    private int CountWords(string text) => Regex.Matches(text, @"\s+").Count + 1;
}

The entry point for any file system method is an object of type FileSystem. It contains properties like File and Directory, which return wrappers of the corresponding static classes. For example, _fileSystem.File.ReadAllText() does nothing more than call File.ReadAllText() with the same arguments provided to its wrapper.

We can instantiate FileStatsUtility with:

var fileStatsUtil = new FileStatsUtility(new FileSystem())

However, the component constructor should accept an abstraction, i.e. IFileSystem. In this way, in our test project, instead of injecting a FileSystem object, we pass a fake implementation of that interface, which is the MockFileSystem. Note that this class is found in the System.IO.Abstractions.TestingHelpers package.

Shortly, we are going to see an example of how to use MockFileSystem, but the idea is very simple. Instead of creating physical files and directories, we are going to initialize the MockFileSystem with MockFileDatas and MockDirectoryDatas, respectively. These objects behave like files or directories, but the OS never allocates space for them on the secondary storage. They are referenced by the MockFileSystem instance, which stores them in a dictionary indexed by their virtual path. 

Let’s see them in action!

A Fully Testable Utility for File Statistics

The rewritten WriteFileStats() is easier to unit test, starting from the test initialization:

[TestInitialize]
public void TestSetup() 
{
    _fileSystem = new MockFileSystem();
    _util = new FileStatsUtility(_fileSystem);
}

The file system dependency setup consists of instantiating a MockFileSystem, while the cleanup is not even necessary. In the “arrange” phase of each test, we are going to add virtual files and directories using AddFile() and AddDirectory():

[TestMethod]
public void GivenExistingFileInInputDir_WhenWriteFileStats_WriteStatsInOutputDir()
{
    var fileContent = $"3 lines{Environment.NewLine}6 words{Environment.NewLine}24 bytes";
    var fileData = new MockFileData(fileContent);
    var inFilePath = Path.Combine("in_dir", "file.txt");
    var outFilePath = Path.Combine("out_dir", "file_stats.txt");
    _fileSystem.AddDirectory("in_dir");
    _fileSystem.AddDirectory("out_dir");
    _fileSystem.AddFile(inFilePath, fileData);

    _util.WriteFileStats(inFilePath, outFilePath);

    var outFileData = _fileSystem.GetFile(outFilePath);
    Assert.AreEqual("3 6 24", outFileData.TextContents);
}

We can retrieve any file attached to the mocked file system using GetFile(), with the virtual path passed as the first argument. Each mocked file then has a TextContents property that returns the file content as a string, especially useful for assertions. If we need the content in a binary format, we can access the Contents property.

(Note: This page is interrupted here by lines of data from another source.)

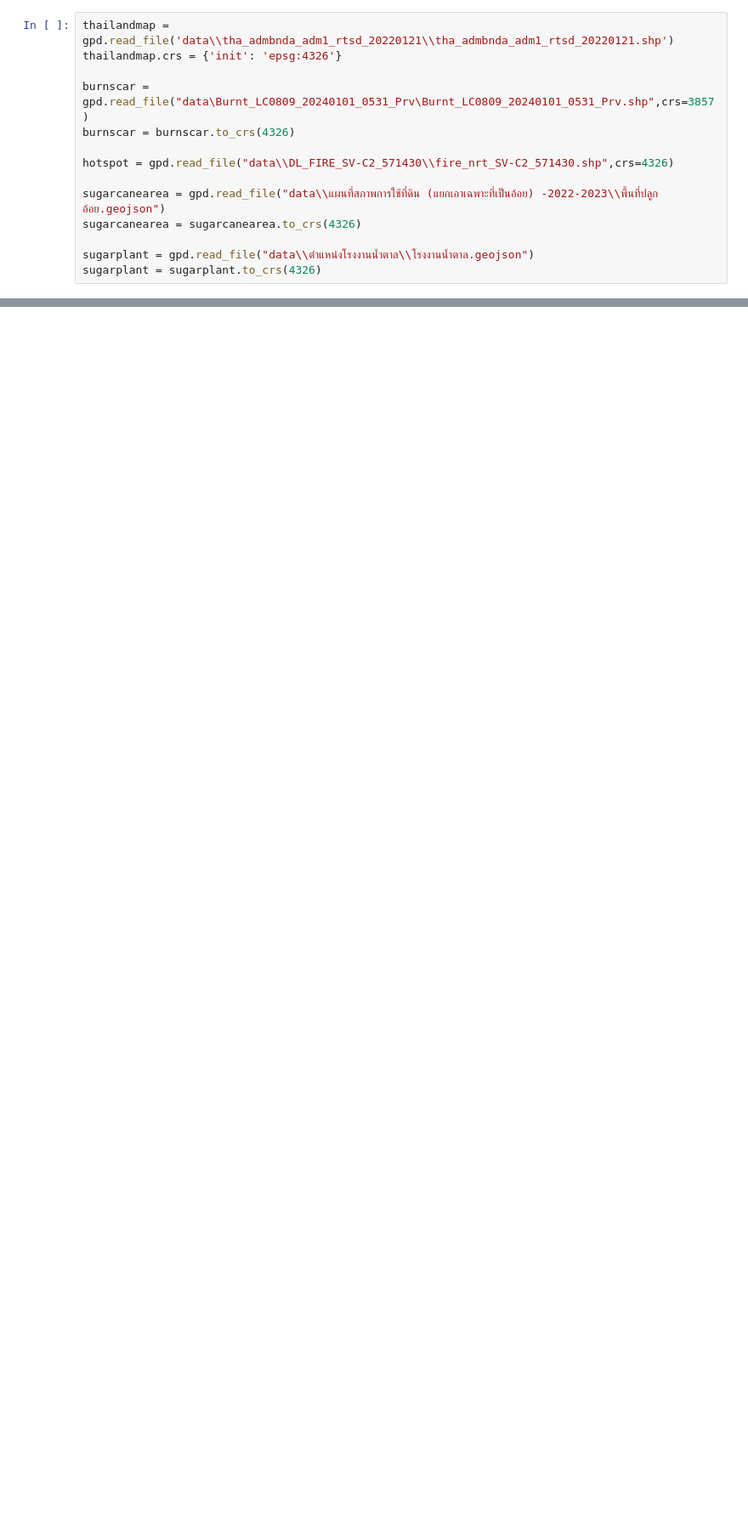
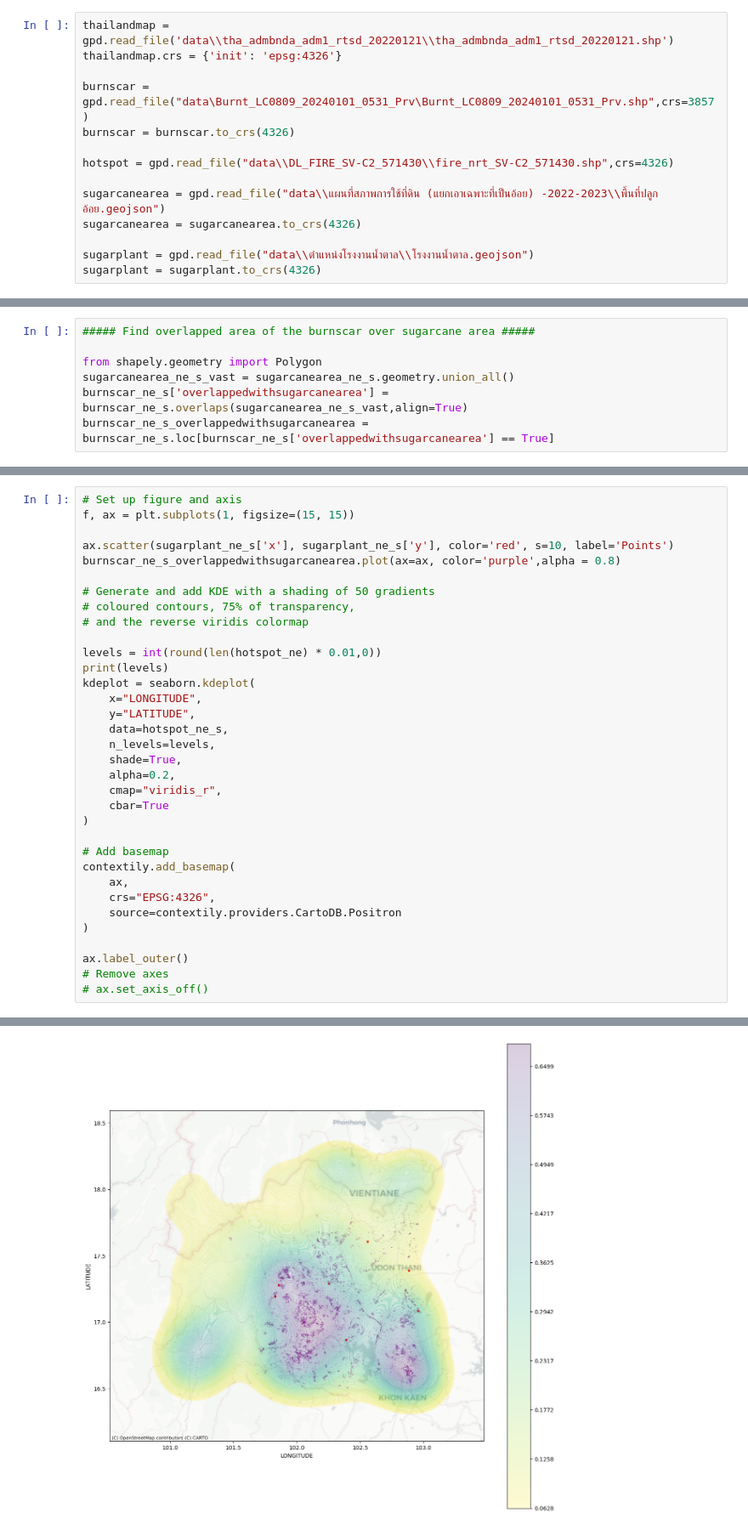
Before and after one commit to NarasetS/ESDA_Sugarcan_vs_Hotspot, a Jupyter notebook: ESDA.ipynb, the cells around one changed output, grey strips where cells are left out. Shown at 85% size. Cells and saved outputs as stored; diff of their text form; blank space fills up the shorter version.

```diff
--- a/ESDA.ipynb
+++ b/ESDA.ipynb
@@ -61,0 +168,7 @@ This will become an error in seaborn v0.14.0; please update your code.
+# %%
+##### Find overlapped area of the burnscar over sugarcane area #####
+
+from shapely.geometry import Polygon
+sugarcanearea_ne_s_vast = sugarcanearea_ne_s.geometry.union_all()
+burnscar_ne_s['overlappedwithsugarcanearea'] = burnscar_ne_s.overlaps(sugarcanearea_ne_s_vast,align=True)
+burnscar_ne_s_overlappedwithsugarcanearea = burnscar_ne_s.loc[burnscar_ne_s['overlappedwithsugarcanearea'] == True]
@@ -61,0 +181,35 @@ This will become an error in seaborn v0.14.0; please update your code.
+# %%
+# Set up figure and axis
+f, ax = plt.subplots(1, figsize=(15, 15))
+
+ax.scatter(sugarplant_ne_s['x'], sugarplant_ne_s['y'], color='red', s=10, label='Points')
+burnscar_ne_s_overlappedwithsugarcanearea.plot(ax=ax, color='purple',alpha = 0.8)
+
+# Generate and add KDE with a shading of 50 gradients
+# coloured contours, 75% of transparency,
+# and the reverse viridis colormap
+
+levels = int(round(len(hotspot_ne) * 0.01,0))
+print(levels)
+kdeplot = seaborn.kdeplot(
+    x="LONGITUDE",
+    y="LATITUDE",
+    data=hotspot_ne_s,
+    n_levels=levels,
+    shade=True,
+    alpha=0.2,
+    cmap="viridis_r",
+    cbar=True
+)
+
+# Add basemap
+contextily.add_basemap(
+    ax,
+    crs="EPSG:4326",
+    source=contextily.providers.CartoDB.Positron
+)
+
+ax.label_outer()
+# Remove axes
+# ax.set_axis_off()
+# %% [output]
@@ -61,0 +221 @@ This will become an error in seaborn v0.14.0; please update your code.
+[figure, added]
```
Also changed, not shown: parts of 7 cells of this notebook, 1 other file.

Unfortunately, some interfaces like IFileSystemWatcher do not currently have the corresponding fake implementation. In this case, we can use Moq to configure temporary stubs.

Conclusion

In this article, we’ve learned how to mock the File System in .NET. Testing a class that depends on the file system is not complex at all once we follow these basic guidelines. The upside of this approach is that we can quickly refactor any method that directly depends on static classes like File or Directory by leveraging dependency injection and the System.IO.Abstractions package.